- **Data provided**:
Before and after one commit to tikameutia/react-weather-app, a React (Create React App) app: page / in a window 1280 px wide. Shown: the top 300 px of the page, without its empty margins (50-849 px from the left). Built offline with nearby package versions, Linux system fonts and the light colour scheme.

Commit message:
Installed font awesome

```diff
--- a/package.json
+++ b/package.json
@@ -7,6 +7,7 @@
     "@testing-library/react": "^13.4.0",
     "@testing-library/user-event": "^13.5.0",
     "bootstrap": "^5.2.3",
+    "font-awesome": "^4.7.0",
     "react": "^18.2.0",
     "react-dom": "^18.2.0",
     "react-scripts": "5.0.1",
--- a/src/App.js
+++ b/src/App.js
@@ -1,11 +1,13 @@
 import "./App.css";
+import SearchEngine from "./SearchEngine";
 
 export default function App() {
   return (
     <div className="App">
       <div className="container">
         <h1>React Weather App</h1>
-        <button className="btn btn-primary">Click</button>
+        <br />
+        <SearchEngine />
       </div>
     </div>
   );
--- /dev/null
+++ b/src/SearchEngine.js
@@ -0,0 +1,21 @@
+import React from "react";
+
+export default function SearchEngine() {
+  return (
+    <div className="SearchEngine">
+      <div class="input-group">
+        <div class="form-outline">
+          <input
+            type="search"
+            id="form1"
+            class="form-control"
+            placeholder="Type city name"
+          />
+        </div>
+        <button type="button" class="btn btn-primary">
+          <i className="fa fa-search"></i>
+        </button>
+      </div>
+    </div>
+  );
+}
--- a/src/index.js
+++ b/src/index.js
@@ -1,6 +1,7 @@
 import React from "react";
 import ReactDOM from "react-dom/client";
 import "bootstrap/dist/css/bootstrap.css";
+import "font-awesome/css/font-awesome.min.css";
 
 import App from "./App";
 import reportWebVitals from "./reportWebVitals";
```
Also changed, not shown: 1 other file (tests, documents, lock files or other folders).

- **Problem description**:
What count of lines in the listing contain the word "library"? Reply with the number only.

- **Exercise output**:
2